Don’t take this as your normal, run-of-the-mill “in love;” rather, it is the kind that only happens in the most opportune circumstances. It’s the sort of that is cast under a spell of first glances and is fed with the charm of rugged good looks and the first brush of a soft touch. It quickened my pulse and captivated my eyes; in an instant it forever changed the order of my heart. As the helicopter touched down in the softest snow among the most rugged peaks, I lost all sense of self and was immersed in the magic- I knew this intense feeling meant love at first sight. 

The days were spent thinking only of the present; and gave way to intense happiness as they blurred together in a whirlwind of adrenaline and clouds of white powder. Everywhere I looked was flawless; a piercing blue sky cut by the crisp white mountains laden with glaciers tumbling down their folds. Starting in the craggy roofline of this range, I swooped down, line after line, into a pristine snowscape: untouched, smooth, a whispering perfection under buoyant skis.


As I skied I racked up the vertical feet, tripling the size of Everest in a matter of days and found not one inch to complain about. It may have been clouded judgment, a naivety of young love, or the constant rush I felt coursing through my veins, but in my mind there could be no better ski line in the world than the ones I was creating.

The thrill of the entire experience is beyond my ability to capture in words. To even begin to comprehend the sincerity of my adoration, you would need to add exuberant smiles, hand gestures, voice inflection, even the minutia in the warm flush of skin and dilated pupils.


I was an atom in a giant’s playground, invited to play to my heart’s content. A lifetime of exploration could not exhaust the area’s skiable terrain. Every conceivable feature you could possibly want to ski- as well as those you never want to cross- is found in the Chugach. From mellow pitches to the most intense couloirs, the seeker finds his match. Pleasure is balanced, and perhaps even heightened, by the subconscious knowledge that danger is a potential in every turn. Skillfully averted by a trained guide, the perils only minimally play into your thought process, allowing a larger segment of your brain to settle into a state of security, and your heart to deepen its esteem for the immensity of splendor surrounding you.

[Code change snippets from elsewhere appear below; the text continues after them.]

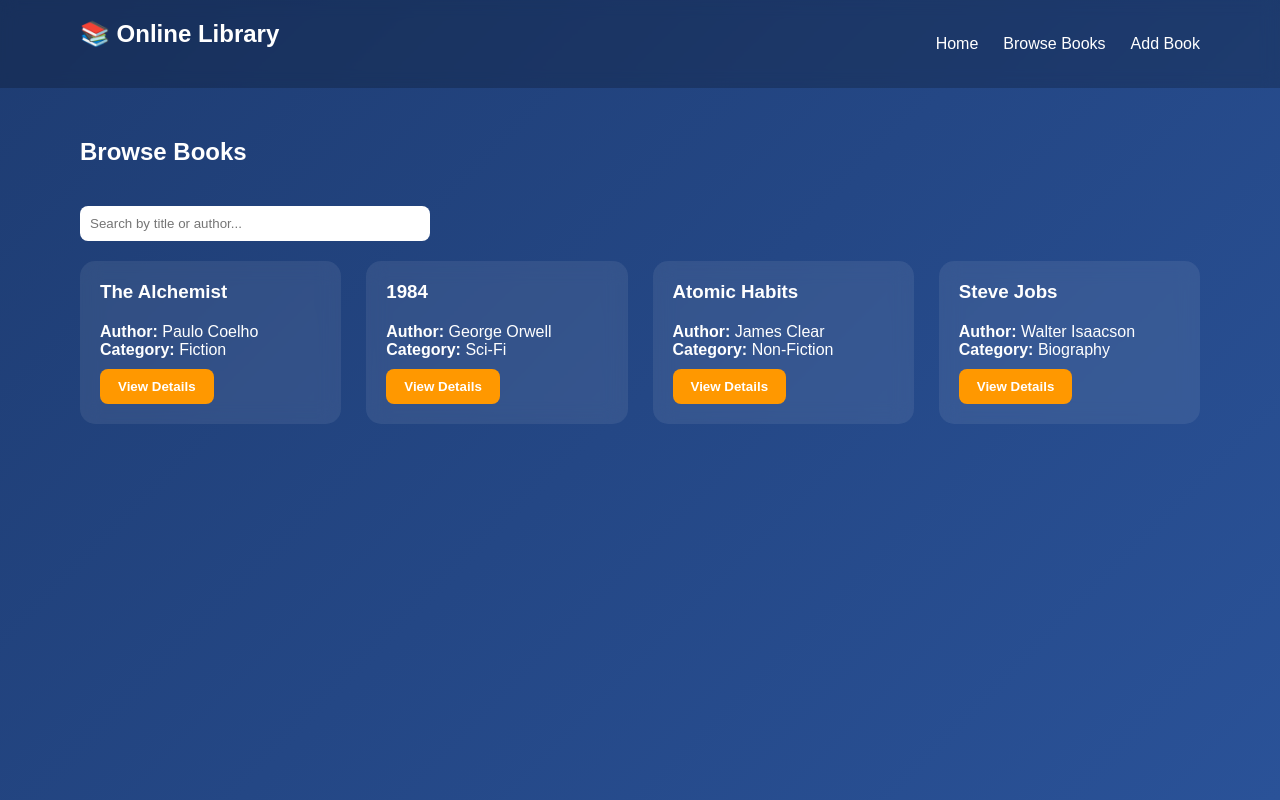
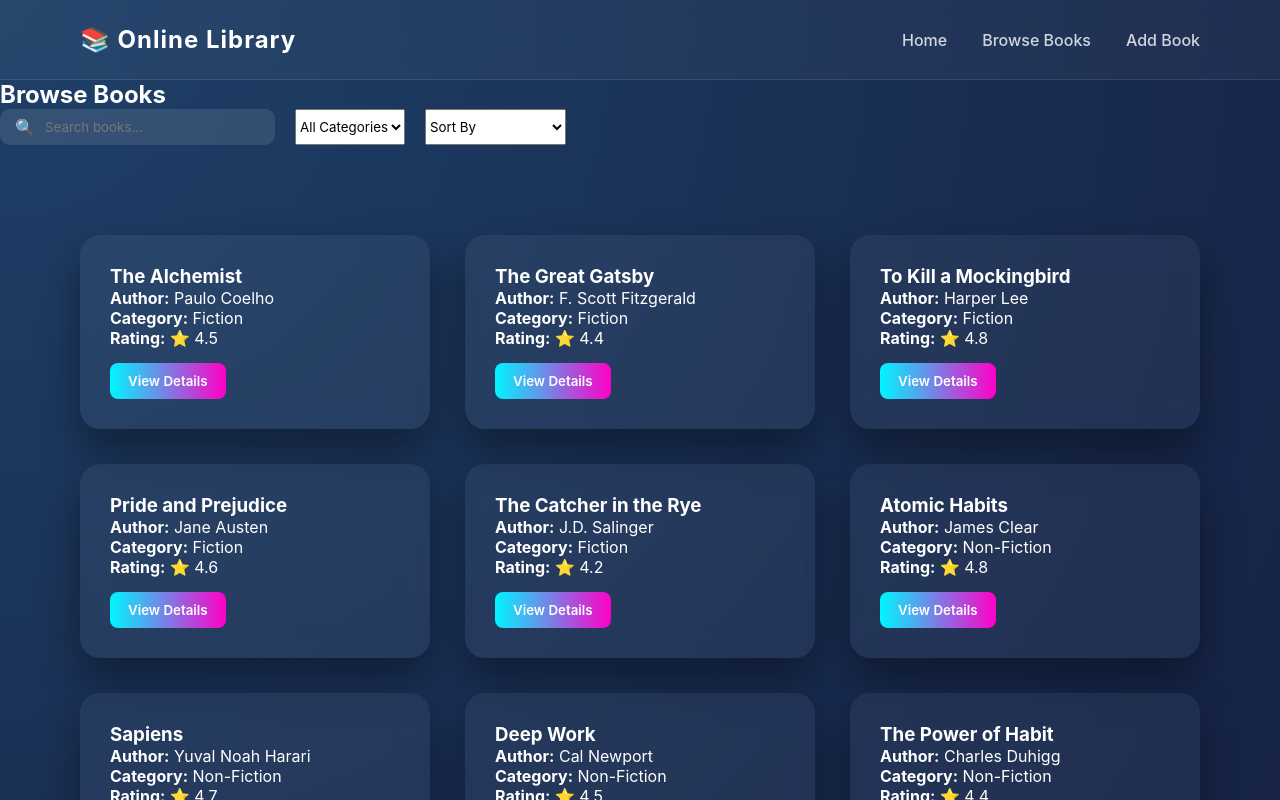
Before and after one commit to lohithkumark/online_library_system, a React (Vite) app in the folder online-library/: page /books in a window 1280 px wide. Shown: the top 800 px of the page. Built offline with nearby package versions, Linux system fonts and the light colour scheme.

Commit message:
updated css

```diff
--- a/online-library/src/data/books.js
+++ b/online-library/src/data/books.js
@@ -1,36 +1,197 @@
 const books = [
+  // FICTION
   {
     id: 1,
     title: "The Alchemist",
     author: "Paulo Coelho",
     category: "Fiction",
-    description: "A journey of a shepherd boy following his dreams.",
+    description: "A shepherd boy travels across the desert in search of treasure and discovers his destiny.",
     rating: 4.5
   },
   {
     id: 2,
-    title: "1984",
-    author: "George Orwell",
-    category: "Sci-Fi",
-    description: "A dystopian novel about totalitarianism.",
-    rating: 4.7
+    title: "The Great Gatsby",
+    author: "F. Scott Fitzgerald",
+    category: "Fiction",
+    description: "A tragic story of love, wealth, and illusion in the roaring twenties.",
+    rating: 4.4
   },
   {
     id: 3,
-    title: "Atomic Habits",
-    author: "James Clear",
-    category: "Non-Fiction",
-    description: "Build good habits and break bad ones.",
+    title: "To Kill a Mockingbird",
+    author: "Harper Lee",
+    category: "Fiction",
+    description: "A powerful story about justice and racial inequality in the American South.",
     rating: 4.8
   },
   {
     id: 4,
+    title: "Pride and Prejudice",
+    author: "Jane Austen",
+    category: "Fiction",
+    description: "A romantic novel that critiques the British landed gentry of the early 19th century.",
+    rating: 4.6
+  },
+  {
+    id: 5,
+    title: "The Catcher in the Rye",
+    author: "J.D. Salinger",
+    category: "Fiction",
+    description: "A teenage boy's journey through alienation and self-discovery.",
+    rating: 4.2
+  },
+
+  // NON-FICTION
+  {
+    id: 6,
+    title: "Atomic Habits",
+    author: "James Clear",
+    category: "Non-Fiction",
+    description: "A practical guide to building good habits and breaking bad ones.",
+    rating: 4.8
+  },
+  {
+    id: 7,
+    title: "Sapiens",
+    author: "Yuval Noah Harari",
+    category: "Non-Fiction",
+    description: "A brief history of humankind from the Stone Age to the modern era.",
+    rating: 4.7
+  },
+  {
+    id: 8,
+    title: "Deep Work",
+    author: "Cal Newport",
+    category: "Non-Fiction",
+    description: "Rules for focused success in a distracted world.",
+    rating: 4.5
+  },
+  {
+    id: 9,
+    title: "The Power of Habit",
+    author: "Charles Duhigg",
+    category: "Non-Fiction",
+    description: "Explains the science behind habit formation and change.",
+    rating: 4.4
+  },
+  {
+    id: 10,
+    title: "Think and Grow Rich",
+    author: "Napoleon Hill",
+    category: "Non-Fiction",
+    description: "A motivational classic focused on mindset and financial success.",
+    rating: 4.3
+  },
+
+  // SCI-FI
+  {
+    id: 11,
+    title: "Dune",
+    author: "Frank Herbert",
+    category: "Sci-Fi",
+    description: "A science fiction epic about politics, religion, and ecology on a desert planet.",
+    rating: 4.9
+  },
+  {
+    id: 12,
+    title: "The Martian",
+    author: "Andy Weir",
+    category: "Sci-Fi",
+    description: "An astronaut stranded on Mars must rely on science to survive.",
+    rating: 4.6
+  },
+  {
+    id: 13,
+    title: "Foundation",
+    author: "Isaac Asimov",
+    category: "Sci-Fi",
+    description: "A mathematician predicts the fall of a galactic empire.",
+    rating: 4.7
+  },
+  {
+    id: 14,
+    title: "Neuromancer",
+    author: "William Gibson",
+    category: "Sci-Fi",
+    description: "A cyberpunk novel that defined a genre.",
+    rating: 4.3
+  },
+  {
+    id: 15,
+    title: "Brave New World",
+    author: "Aldous Huxley",
+    category: "Sci-Fi",
+    description: "A dystopian vision of a genetically engineered future society.",
+    rating: 4.5
+  },
+
+  // BIOGRAPHY
+  {
+    id: 16,
     title: "Steve Jobs",
     author: "Walter Isaacson",
     category: "Biography",
-    description: "The biography of Apple co-founder Steve Jobs.",
+    description: "The definitive biography of Apple co-founder Steve Jobs.",
     rating: 4.6
+  },
+  {
+    id: 17,
+    title: "Becoming",
+    author: "Michelle Obama",
+    category: "Biography",
+    description: "The inspiring memoir of former First Lady Michelle Obama.",
+    rating: 4.8
+  },
+  {
+    id: 18,
+    title: "The Diary of a Young Girl",
+    author: "Anne Frank",
+    category: "Biography",
+    description: "The powerful wartime diary of Anne Frank.",
+    rating: 4.9
+  },
+  {
+    id: 19,
+    title: "Long Walk to Freedom",
+    author: "Nelson Mandela",
+    category: "Biography",
+    description: "The autobiography of South Africa’s first black president.",
+    rating: 4.8
+  },
+  {
+    id: 20,
+    title: "Elon Musk",
+    author: "Ashlee Vance",
+    category: "Biography",
+    description: "The life and ambition of a tech entrepreneur.",
+    rating: 4.5
   }
 ];
 
+// Generate additional realistic entries up to 50
+const extraTitles = [
+  "The Silent Patient",
+  "Educated",
+  "The Hobbit",
+  "The Subtle Art of Not Giving a F*ck",
+  "The Midnight Library",
+  "Life of Pi",
+  "The Psychology of Money",
+  "The Kite Runner",
+  "The Road",
+  "The Girl on the Train"
+];
+
+let nextId = 21;
+extraTitles.forEach((title, index) => {
+  books.push({
+    id: nextId++,
+    title,
+    author: `Author ${index + 1}`,
+    category: ["Fiction", "Non-Fiction", "Sci-Fi", "Biography"][index % 4],
+    description: `A compelling story that explores deep human emotions and experiences.`,
+    rating: Number((Math.random() * 2 + 3).toFixed(1))
+  });
+});
+
 export default books;
--- a/online-library/src/pages/AddBook.jsx
+++ b/online-library/src/pages/AddBook.jsx
@@ -38,69 +38,56 @@ function AddBook() {
       return;
     }
 
-    const newBook = {
+    dispatch(addBook({
       id: Date.now(),
       ...formData,
       rating: Number(formData.rating)
-    };
-
-    dispatch(addBook(newBook));
+    }));
 
     navigate("/books");
   };
 
   return (
-    <div className="container">
-      <h2>Add New Book</h2>
+    <div className="form-wrapper">
+      <div className="form-card">
+        <h2>Add New Book</h2>
 
-      {error && <p style={{ color: "red" }}>{error}</p>}
+        {error && <p className="error">{error}</p>}
 
-      <form
-        onSubmit={handleSubmit}
-        style={{ maxWidth: "450px" }}
-      >
-        <input
-          type="text"
-          name="title"
-          placeholder="Book Title"
-          onChange={handleChange}
-        />
+        <form onSubmit={handleSubmit}>
+          <div className="input-group">
+            <input type="text" name="title" required onChange={handleChange}/>
+            <label>Book Title</label>
+          </div>
 
-        <input
-          type="text"
-          name="author"
-          placeholder="Author Name"
-          onChange={handleChange}
-        />
+          <div className="input-group">
+            <input type="text" name="author" required onChange={handleChange}/>
+            <label>Author Name</label>
+          </div>
 
-        <input
-          type="text"
-          name="category"
-          placeholder="Category (Fiction, Sci-Fi...)"
-          onChange={handleChange}
-        />
+          <div className="input-group">
+            <select name="category" required onChange={handleChange}>
+              <option value="">Select Category</option>
+              <option>Fiction</option>
+              <option>Non-Fiction</option>
+              <option>Sci-Fi</option>
+              <option>Biography</option>
+            </select>
+          </div>
 
-        <textarea
-          name="description"
-          placeholder="Book Description"
-          rows="4"
-          onChange={handleChange}
-        />
+          <div className="input-group">
+            <textarea name="description" required onChange={handleChange}/>
+            <label>Description</label>
+          </div>
 
-        <input
-          type="number"
-          name="rating"
-          placeholder="Rating (1 - 5)"
-          min="1"
-          max="5"
-          step="0.1"
-          onChange={handleChange}
-        />
+          <div className="input-group">
+            <input type="number" name="rating" min="1" max="5" step="0.1" required onChange={handleChange}/>
+            <label>Rating (1 - 5)</label>
+          </div>
 
-        <button type="submit">
-          Add Book
-        </button>
-      </form>
+          <button type="submit">Add Book</button>
+        </form>
+      </div>
     </div>
   );
 }
--- a/online-library/src/pages/BrowseBooks.jsx
+++ b/online-library/src/pages/BrowseBooks.jsx
@@ -1,43 +1,113 @@
 import { useParams, Link } from "react-router-dom";
 import { useSelector } from "react-redux";
-import { useState } from "react";
+import { useState, useEffect } from "react";
 
 function BrowseBooks() {
   const { category } = useParams();
   const books = useSelector((state) => state.books);
+
   const [searchTerm, setSearchTerm] = useState("");
+  const [sortOption, setSortOption] = useState("");
+  const [selectedCategory, setSelectedCategory] = useState("");
+
+  // Sync dropdown category with URL param
+  useEffect(() => {
+    if (category) {
+      setSelectedCategory(category);
+    } else {
+      setSelectedCategory("");
+    }
+  }, [category]);
 
   // Filter by category
-  let filteredBooks = category
+  let filteredBooks = selectedCategory
     ? books.filter(
         (book) =>
-          book.category.toLowerCase() === category.toLowerCase()
+          book.category.toLowerCase() ===
+          selectedCategory.toLowerCase()
       )
     : books;
 
-  // Filter by search
+  // Search filter
   filteredBooks = filteredBooks.filter(
     (book) =>
       book.title.toLowerCase().includes(searchTerm.toLowerCase()) ||
       book.author.toLowerCase().includes(searchTerm.toLowerCase())
   );
 
+  // Sorting
+  if (sortOption === "rating-high") {
+    filteredBooks = [...filteredBooks].sort(
+      (a, b) => b.rating - a.rating
+    );
+  } else if (sortOption === "rating-low") {
+    filteredBooks = [...filteredBooks].sort(
+      (a, b) => a.rating - b.rating
+    );
+  } else if (sortOption === "a-z") {
+    filteredBooks = [...filteredBooks].sort((a, b) =>
+      a.title.localeCompare(b.title)
+    );
+  }
+
   return (
     <div className="container">
-      <h2>
-        Browse Books {category && ` - ${category}`}
-      </h2>
+      <h2>Browse Books</h2>
 
-      {/* Search */}
-      <input
-        className="search"
-        type="text"
-        placeholder="Search by title or author..."
-        value={searchTerm}
-        onChange={(e) => setSearchTerm(e.target.value)}
-      />
+      {/* PREMIUM CONTROLS */}
+      <div className="controls-premium">
+        {/* Search */}
+        <div className="search-box">
+          <span>🔍</span>
+          <input
+            type="text"
+            placeholder="Search books..."
+            value={searchTerm}
+            onChange={(e) =>
+              setSearchTerm(e.target.value)
+            }
+          />
+        </div>
 
-      {/* Books Grid */}
+        {/* Category Filter */}
+        <select
+          value={selectedCategory}
+          onChange={(e) =>
+            setSelectedCategory(e.target.value)
+          }
+        >
+          <option value="">All Categories</option>
+          <option value="Fiction">Fiction</option>
+          <option value="Non-Fiction">
+            Non-Fiction
+          </option>
+          <option value="Sci-Fi">Sci-Fi</option>
+          <option value="Biography">
+            Biography
+          </option>
+        </select>
+
+        {/* Sort */}
+        <select
+          value={sortOption}
+          onChange={(e) =>
+            setSortOption(e.target.value)
+          }
+        >
+          <option value="">Sort By</option>
+          <option value="rating-high">
+            Rating High → Low
+          </option>
+          <option value="rating-low">
+            Rating Low → High
+          </option>
+          <option value="a-z">
+            Title A → Z
+          </option>
+        </select>
+      </div>
+
+      {/* BOOK GRID */}
       <div className="grid">
         {filteredBooks.length === 0 ? (
           <p>No books found.</p>
@@ -45,13 +115,21 @@ function BrowseBooks() {
           filteredBooks.map((book) => (
             <div key={book.id} className="card">
               <h3>{book.title}</h3>
-              <p><strong>Author:</strong> {book.author}</p>
-              <p><strong>Category:</strong> {book.category}</p>
+              <p>
+                <strong>Author:</strong>{" "}
+                {book.author}
+              </p>
+              <p>
+                <strong>Category:</strong>{" "}
+                {book.category}
+              </p>
+              <p>
+                <strong>Rating:</strong> ⭐{" "}
+                {book.rating}
+              </p>
 
               <Link to={`/book/${book.id}`}>
-                <button style={{ marginTop: "10px" }}>
-                  View Details
-                </button>
+                <button>View Details</button>
               </Link>
             </div>
           ))
--- a/online-library/src/pages/Home.jsx
+++ b/online-library/src/pages/Home.jsx
@@ -1,23 +1,22 @@
-import "./Home.css";
 import { Link } from "react-router-dom";
+import { useSelector } from "react-redux";
 
 function Home() {
+  const books = useSelector((state) => state.books);
+
   const categories = ["Fiction", "Non-Fiction", "Sci-Fi", "Biography"];
 
-  const popularBooks = [
-    { id: 1, title: "The Alchemist", author: "Paulo Coelho" },
-    { id: 2, title: "1984", author: "George Orwell" },
-    { id: 3, title: "Atomic Habits", author: "James Clear" }
-  ];
+  // Show first 6 books as popular
+  const popularBooks = books.slice(0, 6);
 
   return (
-    <div className="home-container">
+    <>
+      {/* HERO SECTION */}
+      <div className="hero">
         <h1>Welcome to Online Library 📚</h1>
         <p>Discover books across different categories</p>
 
-      {/* Categories Section */}
-      <div className="categories">
-        <h2>Book Categories</h2>
+        {/* CATEGORY CHIPS */}
         <div className="category-list">
           {categories.map((category, index) => (
             <Link
@@ -31,20 +30,25 @@ function Home() {
         </div>
       </div>
 
-      {/* Popular Books Section */}
-      <div className="popular-section">
-        <h2>Popular Books</h2>
-        <div className="book-grid">
+      {/* POPULAR BOOKS */}
+      <h2 className="section-title">Popular Books</h2>
+
+      <div className="grid">
         {popularBooks.map((book) => (
-            <div key={book.id} className="book-card">
-              <h4>{book.title}</h4>
+          <div key={book.id} className="card">
+            <h3>{book.title}</h3>
             <p>{book.author}</p>
-              <Link to={`/book/${book.id}`}>View Details</Link>
+            <p style={{ opacity: 0.8 }}>
+              ⭐ {book.rating}
+            </p>
+
+            <Link to={`/book/${book.id}`}>
+              <button>View Details</button>
+            </Link>
           </div>
         ))}
       </div>
-      </div>
-    </div>
+    </>
   );
 }
 
--- a/online-library/src/styles.css
+++ b/online-library/src/styles.css
@@ -3,24 +3,14 @@
   margin: 0;
   padding: 0;
   box-sizing: border-box;
-  font-family: "Poppins", sans-serif;
+  font-family: "Inter", sans-serif;
 }
 
 /* BODY BACKGROUND */
 body {
-  background: linear-gradient(135deg, #1e3c72, #2a5298);
-  color: #ffffff;
+  background: radial-gradient(circle at top left, #1f4068, #162447, #1b1b2f);
+  color: #fff;
   min-height: 100vh;
-}
-
-/* CONTAINER */
-.container {
-  padding: 50px 80px;
-}
-
-/* HEADINGS */
-h1, h2, h3 {
-  margin-bottom: 20px;
 }
 
 /* NAVBAR */
@@ -28,33 +18,112 @@ h1, h2, h3 {
   display: flex;
   justify-content: space-between;
   align-items: center;
-  padding: 20px 80px;
-  background: rgba(0, 0, 0, 0.2);
-  backdrop-filter: blur(8px);
+  padding: 25px 80px;
+  background: rgba(255, 255, 255, 0.04);
+  backdrop-filter: blur(12px);
+  border-bottom: 1px solid rgba(255, 255, 255, 0.1);
 }
 
 .navbar h2 {
-  font-weight: 600;
+  font-weight: 700;
+  letter-spacing: 1px;
 }
 
 .nav-links a {
-  margin-left: 25px;
+  margin-left: 35px;
   text-decoration: none;
-  color: white;
+  color: #ffffffcc;
   font-weight: 500;
   transition: 0.3s ease;
 }
 
 .nav-links a:hover {
-  color: #ff9800;
+  color: #00f5ff;
+}
+
+/* HERO SECTION */
+.hero {
+  text-align: center;
+  padding: 100px 20px 60px;
+}
+
+.hero h1 {
+  font-size: 3rem;
+  font-weight: 700;
+  background: linear-gradient(90deg, #00f5ff, #ff00c8);
+  -webkit-background-clip: text;
+  -webkit-text-fill-color: transparent;
+}
+
+.hero p {
+  margin-top: 20px;
+  color: #ffffffaa;
+  font-size: 1.1rem;
+}
+
+/* CATEGORY CHIPS */
+.category-list {
+  display: flex;
+  justify-content: center;
+  gap: 20px;
+  margin-top: 40px;
+  flex-wrap: wrap;
+}
+
+.category-item {
+  padding: 10px 22px;
+  border-radius: 30px;
+  background: rgba(255, 255, 255, 0.07);
+  backdrop-filter: blur(10px);
+  border: 1px solid rgba(255, 255, 255, 0.1);
+  transition: 0.3s ease;
+  text-decoration: none;
+  color: white;
+  font-weight: 500;
+}
+
+.category-item:hover {
+  background: linear-gradient(90deg, #00f5ff, #ff00c8);
+  transform: scale(1.05);
+}
+
+/* SECTION TITLE */
+.section-title {
+  text-align: center;
+  margin-top: 80px;
+  font-size: 2rem;
+}
+
+/* GRID */
+.grid {
+  display: grid;
+  grid-template-columns: repeat(auto-fit, minmax(280px, 1fr));
+  gap: 35px;
+  padding: 50px 80px;
+}
+
+/* CARD */
+.card {
+  background: rgba(255, 255, 255, 0.05);
+  padding: 30px;
+  border-radius: 20px;
+  backdrop-filter: blur(15px);
+  transition: 0.4s ease;
+  box-shadow: 0 20px 40px rgba(0, 0, 0, 0.4);
+}
+
+.card:hover {
+  transform: translateY(-15px) scale(1.02);
+  box-shadow: 0 25px 50px rgba(0, 0, 0, 0.6);
 }
 
 /* BUTTON */
 button {
+  margin-top: 15px;
   padding: 10px 18px;
   border-radius: 8px;
   border: none;
-  background: #ff9800;
+  background: linear-gradient(90deg, #00f5ff, #ff00c8);
   color: white;
   font-weight: 600;
   cursor: pointer;
@@ -62,43 +131,79 @@ button {
 }
 
 button:hover {
-  background: #ffb74d;
-  transform: translateY(-2px);
+  opacity: 0.85;
 }
 
-/* CARD */
-.card {
-  background: rgba(255, 255, 255, 0.08);
-  padding: 20px;
-  border-radius: 15px;
-  transition: 0.3s ease;
-  backdrop-filter: blur(10px);
+/* PREMIUM FORM */
+.form-wrapper {
+  display: flex;
+  justify-content: center;
+  padding: 80px 20px;
 }
 
-.card:hover {
-  transform: translateY(-8px);
-  background: rgba(255, 255, 255, 0.15);
+.form-card {
+  width: 450px;
+  background: rgba(255, 255, 255, 0.05);
+  padding: 50px 40px 40px 40px;
+  border-radius: 20px;
+  backdrop-filter: blur(15px);
+  box-shadow: 0 20px 40px rgba(0,0,0,0.4);
 }
 
-/* GRID */
-.grid {
-  display: grid;
-  grid-template-columns: repeat(auto-fit, minmax(230px, 1fr));
-  gap: 25px;
+.form-card h2 {
+  margin-bottom: 35px;
 }
 
-/* INPUTS */
-input, textarea {
+.input-group {
+  position: relative;
+  margin-bottom: 25px;
+}
+
+.input-group input,
+.input-group textarea,
+.input-group select {
   width: 100%;
   padding: 10px;
   border-radius: 8px;
   border: none;
-  margin-bottom: 15px;
-  outline: none;
+  background: rgba(255,255,255,0.1);
+  color: white;
 }
 
-/* SEARCH BAR */
-.search {
-  max-width: 350px;
-  margin: 20px 0;
+.input-group label {
+  display: block;
+  margin-bottom: 8px;
+  font-size: 0.9rem;
+  color: #00f5ff;
+  position: static;
 }
+
+
+.error {
+  color: #ff4d4d;
+  margin-bottom: 15px;
+}
+
+/* PREMIUM SEARCH */
+.controls-premium {
+  display: flex;
+  gap: 20px;
+  margin-bottom: 40px;
+  flex-wrap: wrap;
+}
+
+.search-box {
+  display: flex;
+  align-items: center;
+  background: rgba(255,255,255,0.1);
+  padding: 8px 15px;
+  border-radius: 10px;
+}
+
+.search-box input {
+  border: none;
+  background: transparent;
+  color: white;
+  outline: none;
+  margin-left: 10px;
+}
```
Lines whose indentation alone changed are shown as unchanged.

Sadly, a lifetime was not what I had in these majestic folds. In less time than a summer romance, love found was as quickly ripped apart. A ferry stood by unforgivingly, seven days after arrival, to ship me back to a highway headed home. 

I didn’t want the ferry. I wanted the Chugach. I wanted the edge of winter dropping into the lapping water of the Prince William Sound, the glacial ice exposing its unearthly blue as it cracked over the underlying landscape, the feeling of flight as I took to my skis and to the skies. I didn’t want life outside of Alaska, even outside of this tiny region of the vast state. I would never again be fully content with inbound resort life, something I had previously reveled in.  It all suddenly became the source of mundane, and I was being hurried back to it: an unkind welcoming after discovering such passion and beauty.

Heart heavy and bags sloppily packed at the last possible minute, I will brush the snow off my little car and arrange it for the long trip “home.” If my heart isn’t there, how can I rightfully call it so? I would have undergone indentured servant status to stay in this corner of the world among the snowcapped spires I long for, even if just given a chance to hike the lesser peaks and glean as many stories and as much knowledge as possible from the PNH family. But they were fully staffed and fully booked, with no room for yet another love-struck skier gone nomad. And with the bias of one who is unabashedly devoted, I imagine there must have been many before me who tried to rearrange their lives to fit the new order of their heart and stay where it remained. 

There will be other mountain loves in the future , but I’ll board the ferry knowing I’m leaving behind a portion of my heart that only the Chugach will own. I also know I will keep the promise of a return. 

Special thanks to Columbia Sportswear for outfitting and making the trip possible for this #OmniTen team member! It was a trip of a lifetime and an unforgettable experience.


One Response to “Checking Out”

Leave a Reply